■ Exercise directions:
What is the number of lines in the listing below that include the string "slides"? Answer with that number alone.

■ Provided records:
Start of Block
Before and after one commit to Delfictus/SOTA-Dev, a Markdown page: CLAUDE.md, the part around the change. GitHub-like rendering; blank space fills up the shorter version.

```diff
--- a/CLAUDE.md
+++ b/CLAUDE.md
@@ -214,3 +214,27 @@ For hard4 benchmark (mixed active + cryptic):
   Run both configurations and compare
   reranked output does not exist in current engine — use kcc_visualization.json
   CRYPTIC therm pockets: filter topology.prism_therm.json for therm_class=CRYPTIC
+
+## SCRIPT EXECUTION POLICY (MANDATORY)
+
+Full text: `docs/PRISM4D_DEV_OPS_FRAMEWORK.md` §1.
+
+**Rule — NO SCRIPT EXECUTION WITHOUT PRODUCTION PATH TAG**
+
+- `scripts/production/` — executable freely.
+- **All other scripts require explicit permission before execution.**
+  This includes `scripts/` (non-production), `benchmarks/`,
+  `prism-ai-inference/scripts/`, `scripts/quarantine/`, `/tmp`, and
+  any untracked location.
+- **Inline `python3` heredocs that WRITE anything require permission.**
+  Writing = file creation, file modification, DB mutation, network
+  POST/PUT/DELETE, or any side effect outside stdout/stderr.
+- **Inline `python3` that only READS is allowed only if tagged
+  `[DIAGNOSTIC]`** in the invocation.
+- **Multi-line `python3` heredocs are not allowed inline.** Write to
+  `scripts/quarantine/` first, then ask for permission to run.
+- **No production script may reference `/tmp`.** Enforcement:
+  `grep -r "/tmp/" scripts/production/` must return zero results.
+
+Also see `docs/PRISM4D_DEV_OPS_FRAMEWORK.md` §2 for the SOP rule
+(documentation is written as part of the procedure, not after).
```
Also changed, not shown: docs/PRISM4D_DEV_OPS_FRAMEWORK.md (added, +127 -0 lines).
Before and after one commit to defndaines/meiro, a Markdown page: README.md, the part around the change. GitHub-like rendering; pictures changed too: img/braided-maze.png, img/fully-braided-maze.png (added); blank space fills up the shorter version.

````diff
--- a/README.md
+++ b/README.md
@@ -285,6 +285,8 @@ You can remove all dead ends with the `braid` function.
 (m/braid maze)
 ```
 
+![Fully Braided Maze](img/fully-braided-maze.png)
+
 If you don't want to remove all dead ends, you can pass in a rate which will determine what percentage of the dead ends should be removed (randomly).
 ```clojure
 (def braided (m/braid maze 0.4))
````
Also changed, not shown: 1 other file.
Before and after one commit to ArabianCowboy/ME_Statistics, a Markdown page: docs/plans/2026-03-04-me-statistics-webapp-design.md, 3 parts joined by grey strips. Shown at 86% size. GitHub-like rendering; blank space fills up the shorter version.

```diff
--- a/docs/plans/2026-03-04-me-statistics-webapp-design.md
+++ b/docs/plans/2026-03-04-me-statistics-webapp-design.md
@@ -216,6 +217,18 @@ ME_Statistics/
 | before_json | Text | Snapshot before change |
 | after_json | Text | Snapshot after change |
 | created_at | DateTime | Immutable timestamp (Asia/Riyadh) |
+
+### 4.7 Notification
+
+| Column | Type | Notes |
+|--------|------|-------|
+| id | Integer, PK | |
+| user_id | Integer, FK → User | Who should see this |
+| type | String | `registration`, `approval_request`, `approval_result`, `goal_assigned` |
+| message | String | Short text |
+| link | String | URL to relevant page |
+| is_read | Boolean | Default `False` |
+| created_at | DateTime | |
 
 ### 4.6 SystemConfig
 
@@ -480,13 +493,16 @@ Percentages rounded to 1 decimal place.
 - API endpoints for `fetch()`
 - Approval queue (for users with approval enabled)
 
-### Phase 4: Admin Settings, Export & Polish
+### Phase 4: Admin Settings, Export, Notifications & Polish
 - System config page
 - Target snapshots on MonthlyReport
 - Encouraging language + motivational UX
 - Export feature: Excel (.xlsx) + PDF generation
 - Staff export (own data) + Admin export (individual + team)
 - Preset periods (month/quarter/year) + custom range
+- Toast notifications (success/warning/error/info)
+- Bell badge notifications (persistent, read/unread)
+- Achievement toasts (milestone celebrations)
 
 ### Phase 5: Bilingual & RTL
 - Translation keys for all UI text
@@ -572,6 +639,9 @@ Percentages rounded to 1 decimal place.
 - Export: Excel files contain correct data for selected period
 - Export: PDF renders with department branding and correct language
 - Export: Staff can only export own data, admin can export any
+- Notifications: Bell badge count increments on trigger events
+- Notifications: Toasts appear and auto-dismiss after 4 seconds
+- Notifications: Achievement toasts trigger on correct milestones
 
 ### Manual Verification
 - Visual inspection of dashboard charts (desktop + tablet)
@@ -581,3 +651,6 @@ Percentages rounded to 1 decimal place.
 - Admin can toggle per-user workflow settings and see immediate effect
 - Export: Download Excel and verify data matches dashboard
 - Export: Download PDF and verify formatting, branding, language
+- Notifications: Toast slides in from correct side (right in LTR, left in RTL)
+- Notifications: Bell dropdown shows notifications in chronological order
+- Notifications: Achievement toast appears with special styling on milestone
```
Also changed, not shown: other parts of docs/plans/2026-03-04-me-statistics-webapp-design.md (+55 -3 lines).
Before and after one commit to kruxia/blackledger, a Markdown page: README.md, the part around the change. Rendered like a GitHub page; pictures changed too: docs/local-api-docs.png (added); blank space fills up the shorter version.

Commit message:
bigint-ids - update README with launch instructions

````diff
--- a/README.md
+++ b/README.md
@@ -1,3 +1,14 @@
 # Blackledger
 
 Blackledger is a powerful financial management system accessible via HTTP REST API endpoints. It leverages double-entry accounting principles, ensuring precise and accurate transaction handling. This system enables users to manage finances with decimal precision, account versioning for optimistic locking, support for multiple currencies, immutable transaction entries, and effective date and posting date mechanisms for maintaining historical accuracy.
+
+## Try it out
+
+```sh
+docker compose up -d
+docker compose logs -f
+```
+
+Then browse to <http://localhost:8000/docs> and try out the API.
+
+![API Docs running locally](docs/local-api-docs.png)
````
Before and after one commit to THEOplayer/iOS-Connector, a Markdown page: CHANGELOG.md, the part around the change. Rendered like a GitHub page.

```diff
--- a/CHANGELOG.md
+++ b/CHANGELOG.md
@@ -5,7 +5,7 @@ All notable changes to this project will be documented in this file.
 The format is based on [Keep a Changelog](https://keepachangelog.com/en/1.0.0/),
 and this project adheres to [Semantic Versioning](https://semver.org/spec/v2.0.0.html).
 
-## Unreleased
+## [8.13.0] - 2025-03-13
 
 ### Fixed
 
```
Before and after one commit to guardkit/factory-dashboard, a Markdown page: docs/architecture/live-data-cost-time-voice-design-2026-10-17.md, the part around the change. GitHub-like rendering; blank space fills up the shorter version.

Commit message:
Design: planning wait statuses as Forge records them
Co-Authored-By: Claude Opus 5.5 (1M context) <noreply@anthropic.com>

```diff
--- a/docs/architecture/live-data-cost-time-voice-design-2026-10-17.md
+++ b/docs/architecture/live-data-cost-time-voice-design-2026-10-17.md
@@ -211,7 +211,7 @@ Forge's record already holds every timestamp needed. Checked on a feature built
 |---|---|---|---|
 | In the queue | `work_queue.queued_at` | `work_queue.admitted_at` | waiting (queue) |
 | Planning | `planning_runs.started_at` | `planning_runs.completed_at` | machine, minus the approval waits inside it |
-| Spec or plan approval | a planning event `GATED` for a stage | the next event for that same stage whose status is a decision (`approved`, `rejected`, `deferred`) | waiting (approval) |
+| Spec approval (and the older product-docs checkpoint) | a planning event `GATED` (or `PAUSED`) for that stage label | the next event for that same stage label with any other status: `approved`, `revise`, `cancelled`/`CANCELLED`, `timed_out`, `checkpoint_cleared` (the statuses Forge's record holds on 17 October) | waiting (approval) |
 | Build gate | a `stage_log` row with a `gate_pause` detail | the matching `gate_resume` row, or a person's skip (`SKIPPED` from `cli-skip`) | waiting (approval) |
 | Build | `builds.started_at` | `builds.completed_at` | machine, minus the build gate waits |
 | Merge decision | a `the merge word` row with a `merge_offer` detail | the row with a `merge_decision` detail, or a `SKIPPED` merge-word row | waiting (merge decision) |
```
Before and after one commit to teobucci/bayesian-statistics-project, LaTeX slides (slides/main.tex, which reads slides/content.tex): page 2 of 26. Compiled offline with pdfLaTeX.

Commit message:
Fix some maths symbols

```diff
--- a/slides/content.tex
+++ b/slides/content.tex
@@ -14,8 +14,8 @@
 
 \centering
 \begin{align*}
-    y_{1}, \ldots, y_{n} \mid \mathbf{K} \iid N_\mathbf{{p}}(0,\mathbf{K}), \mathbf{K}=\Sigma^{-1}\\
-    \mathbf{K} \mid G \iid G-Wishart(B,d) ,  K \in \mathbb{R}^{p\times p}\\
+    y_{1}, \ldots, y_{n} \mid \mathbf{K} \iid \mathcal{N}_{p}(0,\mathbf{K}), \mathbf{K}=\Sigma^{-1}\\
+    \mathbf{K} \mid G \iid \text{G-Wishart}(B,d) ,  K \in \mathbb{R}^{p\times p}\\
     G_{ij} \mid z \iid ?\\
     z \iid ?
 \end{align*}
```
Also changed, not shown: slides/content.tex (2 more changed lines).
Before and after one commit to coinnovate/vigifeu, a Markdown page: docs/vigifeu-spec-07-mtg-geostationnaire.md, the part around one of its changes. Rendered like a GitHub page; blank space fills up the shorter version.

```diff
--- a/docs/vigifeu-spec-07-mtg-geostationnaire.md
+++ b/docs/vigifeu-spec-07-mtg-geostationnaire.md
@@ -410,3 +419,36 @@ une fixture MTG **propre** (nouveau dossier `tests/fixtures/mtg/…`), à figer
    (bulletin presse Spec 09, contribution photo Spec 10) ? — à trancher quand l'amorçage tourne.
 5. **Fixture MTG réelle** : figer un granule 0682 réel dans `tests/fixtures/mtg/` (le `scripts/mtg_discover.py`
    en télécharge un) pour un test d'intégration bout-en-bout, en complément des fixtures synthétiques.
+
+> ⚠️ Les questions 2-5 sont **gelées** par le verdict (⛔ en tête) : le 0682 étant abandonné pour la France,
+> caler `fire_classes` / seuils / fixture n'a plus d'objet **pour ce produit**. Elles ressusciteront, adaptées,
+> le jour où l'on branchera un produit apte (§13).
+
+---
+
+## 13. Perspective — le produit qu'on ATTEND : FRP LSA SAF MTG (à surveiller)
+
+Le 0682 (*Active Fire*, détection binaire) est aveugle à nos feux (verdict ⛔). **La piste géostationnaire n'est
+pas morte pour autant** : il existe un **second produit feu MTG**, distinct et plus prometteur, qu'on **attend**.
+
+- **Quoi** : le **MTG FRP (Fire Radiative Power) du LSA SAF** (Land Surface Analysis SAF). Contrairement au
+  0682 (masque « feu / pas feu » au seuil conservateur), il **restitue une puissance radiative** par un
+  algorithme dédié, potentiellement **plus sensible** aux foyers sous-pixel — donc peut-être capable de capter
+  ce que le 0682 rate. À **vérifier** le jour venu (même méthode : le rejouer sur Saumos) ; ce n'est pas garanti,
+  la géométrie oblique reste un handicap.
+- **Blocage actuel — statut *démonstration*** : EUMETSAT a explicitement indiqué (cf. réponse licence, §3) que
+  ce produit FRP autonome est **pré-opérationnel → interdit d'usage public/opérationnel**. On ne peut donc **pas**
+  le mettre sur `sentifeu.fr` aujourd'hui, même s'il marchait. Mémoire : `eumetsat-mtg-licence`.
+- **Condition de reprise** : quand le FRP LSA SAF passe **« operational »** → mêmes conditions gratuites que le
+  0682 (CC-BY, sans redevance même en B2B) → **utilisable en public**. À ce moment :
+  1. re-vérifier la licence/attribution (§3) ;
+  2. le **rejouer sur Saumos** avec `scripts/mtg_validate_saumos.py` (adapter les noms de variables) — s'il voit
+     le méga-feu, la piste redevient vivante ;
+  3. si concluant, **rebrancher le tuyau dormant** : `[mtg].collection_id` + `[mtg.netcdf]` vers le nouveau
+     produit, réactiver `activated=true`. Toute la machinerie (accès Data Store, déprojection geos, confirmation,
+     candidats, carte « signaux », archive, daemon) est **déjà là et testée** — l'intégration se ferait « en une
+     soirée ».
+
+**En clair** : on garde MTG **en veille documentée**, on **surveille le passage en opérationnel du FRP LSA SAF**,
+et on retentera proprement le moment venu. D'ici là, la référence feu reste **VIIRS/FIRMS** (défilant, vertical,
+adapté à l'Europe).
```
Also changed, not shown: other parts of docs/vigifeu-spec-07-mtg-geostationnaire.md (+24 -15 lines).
End of Block
■ Task solution:
5